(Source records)
---------------

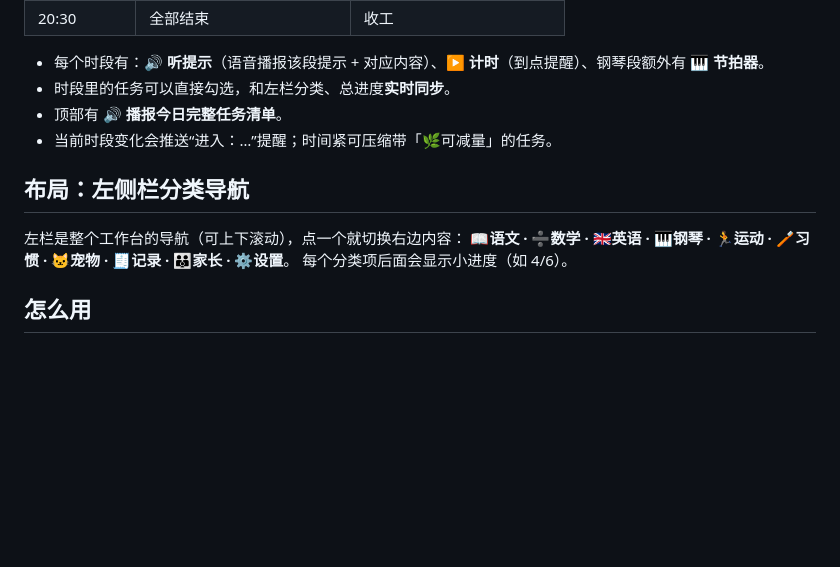
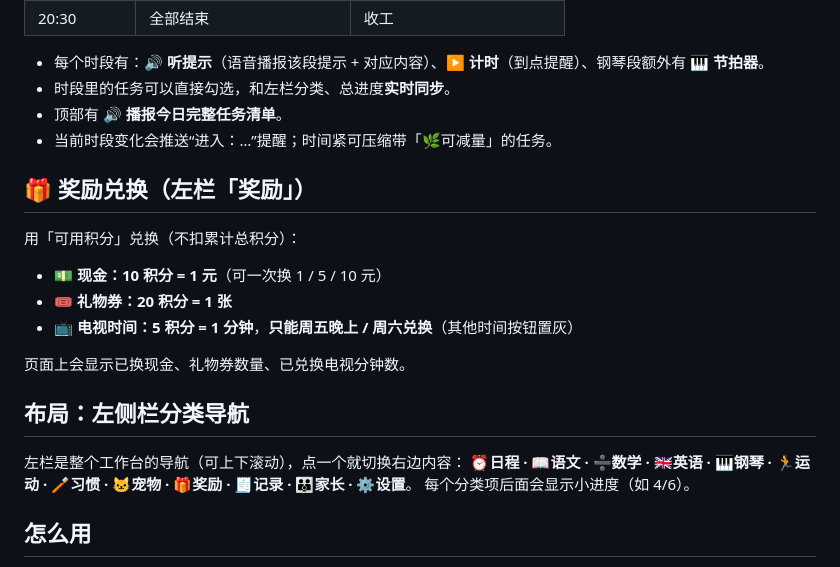
Before and after one commit to liyan0803/wanxin-checkin, a Markdown page: README.md, the part around the change. GitHub-like rendering; blank space fills up the shorter version.

Commit message:
README / 使用说明

```diff
--- a/README.md
+++ b/README.md
@@ -26,10 +26,19 @@
 - 顶部有 **🔊 播报今日完整任务清单**。
 - 当前时段变化会推送“进入：…”提醒；时间紧可压缩带「🌿可减量」的任务。
 
+## 🎁 奖励兑换（左栏「奖励」）
+
+用「可用积分」兑换（不扣累计总积分）：
+- 💵 **现金：10 积分 = 1 元**（可一次换 1 / 5 / 10 元）
+- 🎟️ **礼物券：20 积分 = 1 张**
+- 📺 **电视时间：5 积分 = 1 分钟**，**只能周五晚上 / 周六兑换**（其他时间按钮置灰）
+
+页面上会显示已换现金、礼物券数量、已兑换电视分钟数。
+
 ## 布局：左侧栏分类导航
 
 左栏是整个工作台的导航（可上下滚动），点一个就切换右边内容：
-**📖语文 · ➗数学 · 🇬🇧英语 · 🎹钢琴 · 🏃运动 · 🪥习惯 · 🐱宠物 · 🧾记录 · 👪家长 · ⚙️设置**。
+**⏰日程 · 📖语文 · ➗数学 · 🇬🇧英语 · 🎹钢琴 · 🏃运动 · 🪥习惯 · 🐱宠物 · 🎁奖励 · 🧾记录 · 👪家长 · ⚙️设置**。
 每个分类项后面会显示小进度（如 4/6）。
 
 ## 怎么用
```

---------------

:: Problem requirements ::
Please retype every record above exactly, leaving out the pictures.

:: The answer ::
Before and after one commit to liyan0803/wanxin-checkin, a Markdown page: README.md, the part around the change. GitHub-like rendering; blank space fills up the shorter version.

Commit message:
README / 使用说明

```diff
--- a/README.md
+++ b/README.md
@@ -26,10 +26,19 @@
 - 顶部有 **🔊 播报今日完整任务清单**。
 - 当前时段变化会推送“进入：…”提醒；时间紧可压缩带「🌿可减量」的任务。
 
+## 🎁 奖励兑换（左栏「奖励」）
+
+用「可用积分」兑换（不扣累计总积分）：
+- 💵 **现金：10 积分 = 1 元**（可一次换 1 / 5 / 10 元）
+- 🎟️ **礼物券：20 积分 = 1 张**
+- 📺 **电视时间：5 积分 = 1 分钟**，**只能周五晚上 / 周六兑换**（其他时间按钮置灰）
+
+页面上会显示已换现金、礼物券数量、已兑换电视分钟数。
+
 ## 布局：左侧栏分类导航
 
 左栏是整个工作台的导航（可上下滚动），点一个就切换右边内容：
-**📖语文 · ➗数学 · 🇬🇧英语 · 🎹钢琴 · 🏃运动 · 🪥习惯 · 🐱宠物 · 🧾记录 · 👪家长 · ⚙️设置**。
+**⏰日程 · 📖语文 · ➗数学 · 🇬🇧英语 · 🎹钢琴 · 🏃运动 · 🪥习惯 · 🐱宠物 · 🎁奖励 · 🧾记录 · 👪家长 · ⚙️设置**。
 每个分类项后面会显示小进度（如 4/6）。
 
 ## 怎么用
```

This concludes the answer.